  • It’s so important to understand your own beliefs around money and how it impacts your financial decisions. Those who have this deeper understanding (and take the time to objectively self-reflect) are often much more able to create and stick to healthy financial habits. 
  • If you find yourself being driven by a negative money mantra, try shifting your thinking more towards the idea that money is flexible and ongoing. It’s not a contest – there’s no winning or losing! Replace the thinking with a specific, growth-oriented action such as “I am actively learning about and re-evaluating my spending habits.” 

Plan to include and correct your spending triggers 

  • The biggest step of any financial plan is actively monitoring your spending habits. A lot of the time you’ll need to uncover any hidden spending you might have missed; you can’t manage what you can’t see! 
  • Think about your purchases over the past 48 hours. How many of those were on auto-pilot? When you might examine your spending patterns, you’ll likely notice that there are external triggers that drive a lot of your spending, often even without thinking about it.  
  • Create provisions for those patterns in your plan, and start find new ways you can start to disrupt your existing spending triggers. 
  • Pin-point one spending habit that you usually regret and find where the trigger comes from. Is there something you can do now to disrupt that feedback loop? 

Build your plan with forgiveness in mind 

  • A lot of the time, we’re driven to make a financial plan in tough moments to solve stuck situations – anything from maxed-out credit cards to a sudden vet bill. In these circumstances we tend to plan in a scarcity mindset, so we’re left with an overly restrictive and unrealistic financial plan that doesn’t match our everyday behaviours. 
  • Don’t be afraid to be ambitious with the amount that you’re looking to save, or be ruthless with spending cuts. However, for a plan to really stick you should always be honest with yourself. Build-in forgiveness to reduce the shame around failing if you make a mistake or find yourself slipping towards an old spending habit. We’re all human and mistakes can happen! Make sure you’ve got some slack built into your plan, so you can quickly bounce back into recovery. 
  • Think about a recent financial mistake or spending slip. Did the world end? It most likely didn’t, and you learned something from the experience. Making a mistake is how you learn! 

Remember that money is always more than your net worth; it can also be tied to your self-worth. The most effective financial plan is always one that speaks to who you really are: your authentic values, your habits and behaviours, and your mindset. 



This article is not intended as legal, financial or investment advice and should not be construed or relied on as such.
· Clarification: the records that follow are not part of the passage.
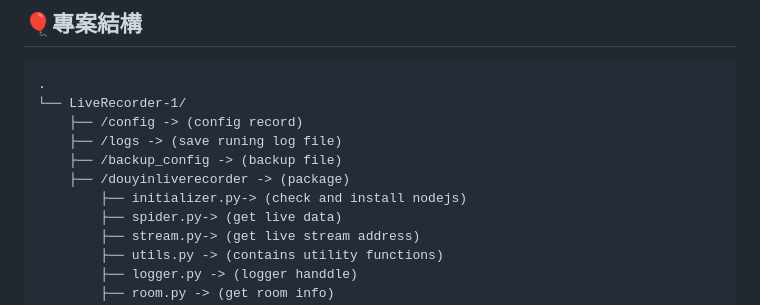
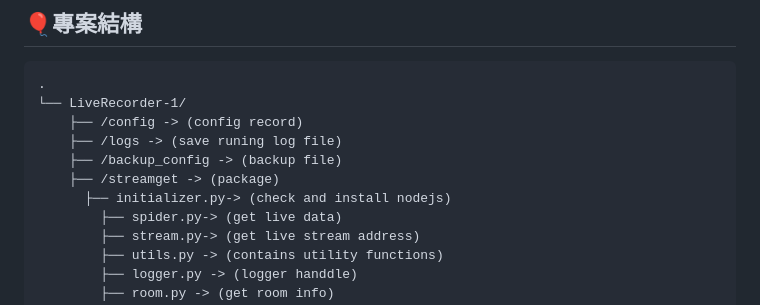
Before and after one commit to SAOJSM/LiveRecorder-1, a Markdown page: README.md, the part around the change. GitHub-like rendering.

Commit message:
更新README.md

```diff
--- a/README.md
+++ b/README.md
@@ -81,8 +81,8 @@
     ├── /config -> (config record)
     ├── /logs -> (save runing log file)
     ├── /backup_config -> (backup file)
-    ├── /douyinliverecorder -> (package)
-        ├── initializer.py-> (check and install nodejs)
+    ├── /streamget -> (package)
+      ├── initializer.py-> (check and install nodejs)
     	├── spider.py-> (get live data)
     	├── stream.py-> (get live stream address)
     	├── utils.py -> (contains utility functions)
```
Before making any commitment of a legal or financial nature you should seek advice from a qualified and registered Australian legal practitioner or financial or investment advisor.